Musings of an entrepreneur.

Rothenburg Ob Der Tauber

| Comments

Since German does not have the th-sound (as in thin), the proper pronunciation of the first syllable of the name is more or less like English wrote, while -burg is similar to “buak.” Source: Wikipedia.

This town not only brings you back hundreds of years, but it makes you feel like a little kid at the same time. I don’t know too many children that don’t get excited by the idea of knights and castles and such imaginations run rampant while wandering the cobble-stone-lined streets of this town.

Take yourself back 500 years - the sleepy guard on the lookout tower right at dusk. Fog rolling over the German hills and seeping through the forest. A light registers in the distance, then two. Then five-thousand more crest the hill as you run to the tower bell and start alerting the forces. Imagine that you can feel all of that standing on the lookout tower in Rothenburg and the only difference is that the two lights are vehicles far in the distance and the five-thousand are a neighboring town turning their lights on as dusk settles over the countryside. Imagine being on lookout duty!

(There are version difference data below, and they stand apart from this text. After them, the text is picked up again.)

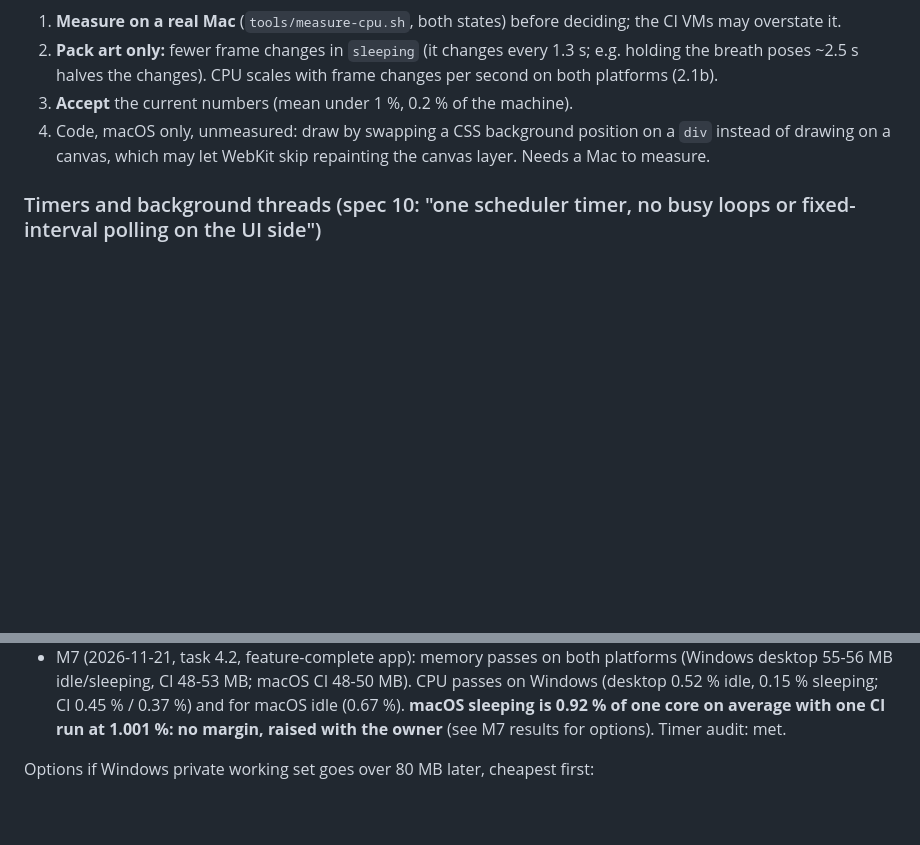
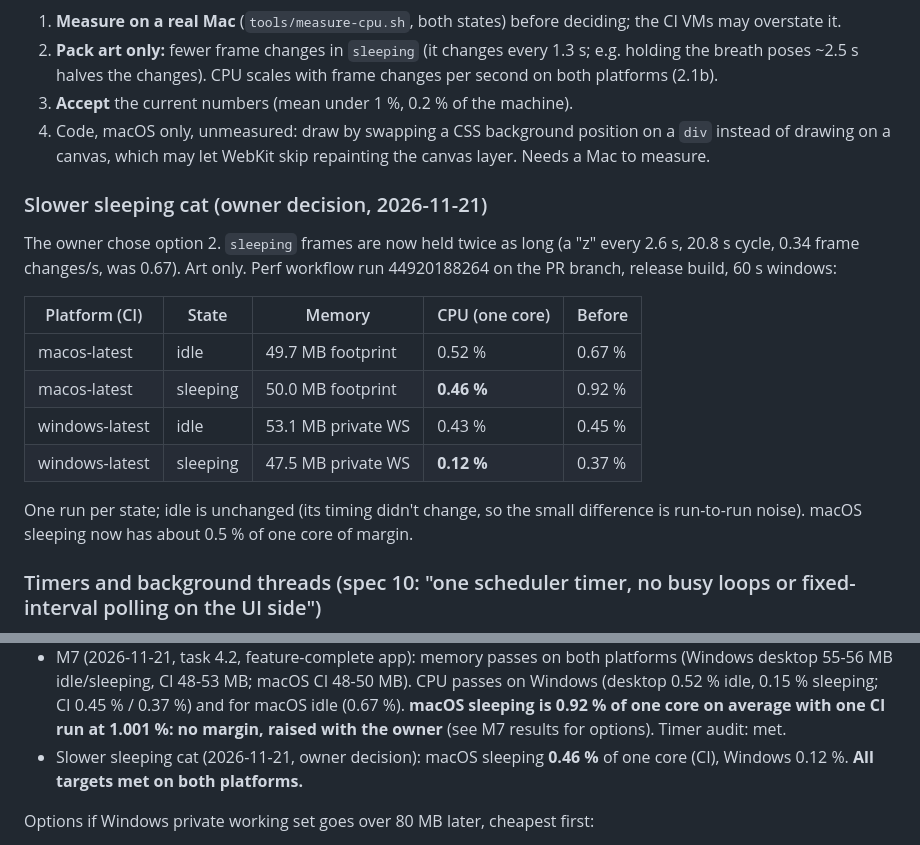
Before and after one commit to Anras573/AIchemist-desktop-buddy, a Markdown page: docs/perf.md, 2 parts joined by grey strips. Drawn GitHub-style; blank space fills up the shorter version.

Commit message:
perf: slower sleeping cat for macOS CPU headroom (#31)
* perf: halve the sleeping cat's frame rate for macOS CPU headroom

macOS CI measured 0.92% of one core while sleeping (one run 1.001%),
with no margin under the 1% target. Each sleeping frame is now held
twice as long (z every 2.6 s, 20.8 s cycle, 0.34 frame changes/s).
Art-only change; no code changes.

Co-Authored-By: Claude Opus 5.5 <noreply@anthropic.com>

* docs: record perf results for the slower sleeping cat

Co-Authored-By: Claude Opus 5.5 <noreply@anthropic.com>

---------

Co-authored-by: Claude Opus 5.5 <noreply@anthropic.com>

```diff
--- a/docs/perf.md
+++ b/docs/perf.md
@@ -487,6 +487,23 @@ cheapest first:
    position on a `div` instead of drawing on a canvas, which may let
    WebKit skip repainting the canvas layer. Needs a Mac to measure.
 
+### Slower sleeping cat (owner decision, 2026-11-21)
+
+The owner chose option 2. `sleeping` frames are now held twice as long (a "z"
+every 2.6 s, 20.8 s cycle, 0.34 frame changes/s, was 0.67). Art only.
+Perf workflow run 44920188264 on the PR branch, release build, 60 s windows:
+
+| Platform (CI) | State | Memory | CPU (one core) | Before |
+|---|---|---|---|---|
+| macos-latest | idle | 49.7 MB footprint | 0.52 % | 0.67 % |
+| macos-latest | sleeping | 50.0 MB footprint | **0.46 %** | 0.92 % |
+| windows-latest | idle | 53.1 MB private WS | 0.43 % | 0.45 % |
+| windows-latest | sleeping | 47.5 MB private WS | **0.12 %** | 0.37 % |
+
+One run per state; idle is unchanged (its timing didn't change, so the small
+difference is run-to-run noise). macOS sleeping now has about 0.5 % of one
+core of margin.
+
 ### Timers and background threads (spec 10: "one scheduler timer, no busy loops or fixed-interval polling on the UI side")
 
 Audit of `src-tauri/src` and `src/` on main at `63cc5f3`, re-checked after
@@ -554,6 +571,9 @@ recurring work is the frame timer of the cat's own animation.
   CI 0.45 % / 0.37 %) and for macOS idle (0.67 %). **macOS sleeping is
   0.92 % of one core on average with one CI run at 1.001 %: no margin,
   raised with the owner** (see M7 results for options). Timer audit: met.
+- Slower sleeping cat (2026-11-21, owner decision): macOS sleeping
+  **0.46 %** of one core (CI), Windows 0.12 %. **All targets met on both
+  platforms.**
 
 Options if Windows private working set goes over 80 MB later, cheapest first:
 
```
Also changed, not shown: docs/sprite-pack.md (+1 -1 lines), assets/sprites/default/preview.png, 2 other files.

That’s the magic of this town.

But perhaps it was the fact that you enter through a small door in a 30-foot high wall into a town straight out of medieval times. Perhaps it was the way I walked forward, turned left, and saw a guard tower that I almost broke into a run to get to. Perhaps it was the darkened hallways of the castle walls that made me feel like a soldier stealthily bypassing the defenses of the town. Perhaps it’s the extent that one can explore this town, parts of which are from 1250, and it doesn’t feel like it’s been changed since its creation. Am I supposed to be in here?

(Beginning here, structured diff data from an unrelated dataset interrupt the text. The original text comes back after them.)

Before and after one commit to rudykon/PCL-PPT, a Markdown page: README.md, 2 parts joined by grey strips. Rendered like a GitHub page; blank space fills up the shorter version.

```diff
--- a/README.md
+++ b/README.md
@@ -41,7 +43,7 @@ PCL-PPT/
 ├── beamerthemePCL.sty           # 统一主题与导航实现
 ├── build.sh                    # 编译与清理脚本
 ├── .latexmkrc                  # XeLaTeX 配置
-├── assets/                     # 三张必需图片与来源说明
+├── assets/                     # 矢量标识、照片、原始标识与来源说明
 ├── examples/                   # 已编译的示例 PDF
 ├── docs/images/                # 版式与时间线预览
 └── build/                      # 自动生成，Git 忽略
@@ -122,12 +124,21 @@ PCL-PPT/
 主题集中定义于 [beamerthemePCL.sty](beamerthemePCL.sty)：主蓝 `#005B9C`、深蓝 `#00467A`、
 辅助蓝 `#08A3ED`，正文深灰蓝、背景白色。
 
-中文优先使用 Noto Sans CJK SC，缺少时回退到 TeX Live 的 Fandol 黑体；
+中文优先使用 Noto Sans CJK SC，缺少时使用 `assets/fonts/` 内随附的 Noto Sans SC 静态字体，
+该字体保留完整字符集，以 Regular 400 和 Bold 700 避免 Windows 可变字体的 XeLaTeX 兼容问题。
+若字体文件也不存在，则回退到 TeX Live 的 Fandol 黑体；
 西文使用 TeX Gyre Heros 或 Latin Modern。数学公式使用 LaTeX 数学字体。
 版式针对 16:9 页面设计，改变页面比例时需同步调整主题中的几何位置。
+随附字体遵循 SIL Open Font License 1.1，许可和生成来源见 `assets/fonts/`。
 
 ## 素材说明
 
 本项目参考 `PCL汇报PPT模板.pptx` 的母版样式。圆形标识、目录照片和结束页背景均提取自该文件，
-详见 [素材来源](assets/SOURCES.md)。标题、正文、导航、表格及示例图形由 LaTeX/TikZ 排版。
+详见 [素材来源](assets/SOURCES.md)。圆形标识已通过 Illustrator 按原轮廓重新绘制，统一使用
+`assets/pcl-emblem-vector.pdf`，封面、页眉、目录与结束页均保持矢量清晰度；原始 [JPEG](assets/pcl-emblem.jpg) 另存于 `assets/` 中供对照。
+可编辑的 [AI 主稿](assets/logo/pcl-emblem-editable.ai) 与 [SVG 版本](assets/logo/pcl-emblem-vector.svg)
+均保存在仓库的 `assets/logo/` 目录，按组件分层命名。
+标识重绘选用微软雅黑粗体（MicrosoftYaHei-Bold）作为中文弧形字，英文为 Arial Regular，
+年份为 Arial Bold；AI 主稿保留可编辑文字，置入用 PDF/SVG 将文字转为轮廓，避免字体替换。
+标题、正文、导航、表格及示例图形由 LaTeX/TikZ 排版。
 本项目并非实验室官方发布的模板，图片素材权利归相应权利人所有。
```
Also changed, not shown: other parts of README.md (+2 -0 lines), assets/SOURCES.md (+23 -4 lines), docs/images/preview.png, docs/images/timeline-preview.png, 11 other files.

Ultimately, it’s the weight of many generations of history that are readily apparent even to the casual observer. I’ve already mentioned the castle walls and the lookout tower for the little boy in all of us. But take a step into St. Jacob’s church and immediately you are humbled by the beauty of this creation for God. Two altars, carved by a famous wood carver are unspeakably amazing creations of art. Hours along could be spent gazing at the detail that has been painstakingly carved such as to nearly bring the scenes to life. Differences in architectural styles can be seen as you gaze upwards to the ribbed arches and you see how masons began to realize the strength of arches and widen the windows as a result. The High Altar (1466) and stained glass windows 56 ft. high. Altar of the Holy Blood

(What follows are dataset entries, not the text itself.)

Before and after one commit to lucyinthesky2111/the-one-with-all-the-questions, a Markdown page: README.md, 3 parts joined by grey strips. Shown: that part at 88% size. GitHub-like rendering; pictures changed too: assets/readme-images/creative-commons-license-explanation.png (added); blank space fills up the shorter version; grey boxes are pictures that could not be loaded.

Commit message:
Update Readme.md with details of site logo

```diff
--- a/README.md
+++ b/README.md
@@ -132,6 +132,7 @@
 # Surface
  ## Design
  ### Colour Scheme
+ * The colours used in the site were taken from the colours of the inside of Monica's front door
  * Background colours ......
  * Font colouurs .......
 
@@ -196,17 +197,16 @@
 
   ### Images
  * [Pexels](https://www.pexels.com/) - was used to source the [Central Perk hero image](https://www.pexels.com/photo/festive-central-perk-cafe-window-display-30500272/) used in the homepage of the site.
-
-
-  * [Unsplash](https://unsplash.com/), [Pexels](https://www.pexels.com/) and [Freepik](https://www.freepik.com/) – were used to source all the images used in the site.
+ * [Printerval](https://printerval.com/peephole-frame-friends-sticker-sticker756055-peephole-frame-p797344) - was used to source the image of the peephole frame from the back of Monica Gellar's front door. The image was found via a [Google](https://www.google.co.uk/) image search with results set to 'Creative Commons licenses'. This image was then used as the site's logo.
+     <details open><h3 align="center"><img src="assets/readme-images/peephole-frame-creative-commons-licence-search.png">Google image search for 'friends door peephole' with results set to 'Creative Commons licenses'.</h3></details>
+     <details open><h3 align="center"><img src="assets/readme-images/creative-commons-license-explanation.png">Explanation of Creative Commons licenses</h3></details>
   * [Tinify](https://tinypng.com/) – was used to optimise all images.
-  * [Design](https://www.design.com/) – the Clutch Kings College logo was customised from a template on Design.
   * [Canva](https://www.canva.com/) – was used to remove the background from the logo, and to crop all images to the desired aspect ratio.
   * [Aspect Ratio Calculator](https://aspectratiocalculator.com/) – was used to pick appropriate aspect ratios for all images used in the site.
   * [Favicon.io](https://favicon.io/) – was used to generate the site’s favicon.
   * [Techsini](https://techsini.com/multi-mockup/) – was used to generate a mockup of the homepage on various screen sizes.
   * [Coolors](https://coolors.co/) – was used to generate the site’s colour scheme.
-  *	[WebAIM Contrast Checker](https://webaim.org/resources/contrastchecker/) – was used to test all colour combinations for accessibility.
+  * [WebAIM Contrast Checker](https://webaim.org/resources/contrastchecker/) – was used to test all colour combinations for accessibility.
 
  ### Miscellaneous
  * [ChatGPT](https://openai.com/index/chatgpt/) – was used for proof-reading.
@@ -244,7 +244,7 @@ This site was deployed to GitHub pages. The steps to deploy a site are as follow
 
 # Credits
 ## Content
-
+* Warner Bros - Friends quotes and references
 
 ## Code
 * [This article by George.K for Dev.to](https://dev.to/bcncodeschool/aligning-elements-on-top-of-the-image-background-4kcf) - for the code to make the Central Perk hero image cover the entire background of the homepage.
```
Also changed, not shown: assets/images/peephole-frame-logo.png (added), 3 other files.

The Christmas Market is also a draw for many towns in Germany at this time of year, Rothenburg not excluded. Gluhwein (mulled wine) is an important stable of all these markets and I couldn’t help but grin as I stood there sipping my gluhwein listening to carolers in some distant corner of a building. Passersby could obviously see the child-like glint in my eye as more than one person gave me the smile that says “I can tell you’re having a great time, are completely content, and it’s so evident…I must smile with you”. Or they could have just been poking fun at an obviously out of place American. I forgot to mention I was carrying an umbrella with “Deutschland” written all over because I didn’t have one of my own and had to pick up one at one of the many touristy shops. A view down into the town square

I will admit, the city is very touristy, but that in no way diminished its charm or spectacle for me. If anything, the desire to maintain authenticity (iron signs still have to be approved to hang outside businesses, at least on one street) furthers the experience.

The Medieval Crime Museum was also fairly interesting - I didn’t quite realize how well-established the protocol for torture originally was. Again, as a child that was interested in crime, criminals and medieval times, this town and its associated history could easily have kept me preoccupied for more than the time I allowed myself. Shame mask

I also chose to drive to Rothenburg, approximately an hour-long drive from where I’m staying. Had it not been raining steadily, I probably would have been hanging my head out the window like a dog checking out the beautiful German countryside and quaint little towns. I admittedly did stop a couple times just because the architecture is so unique and intriguing to me. The German road system is fairly easy to follow if you’ve planned your trip out ahead of time and you don’t deviate too much. Another quaint little German town

Again, feel free to check out the photos on flickr of Rothenburg.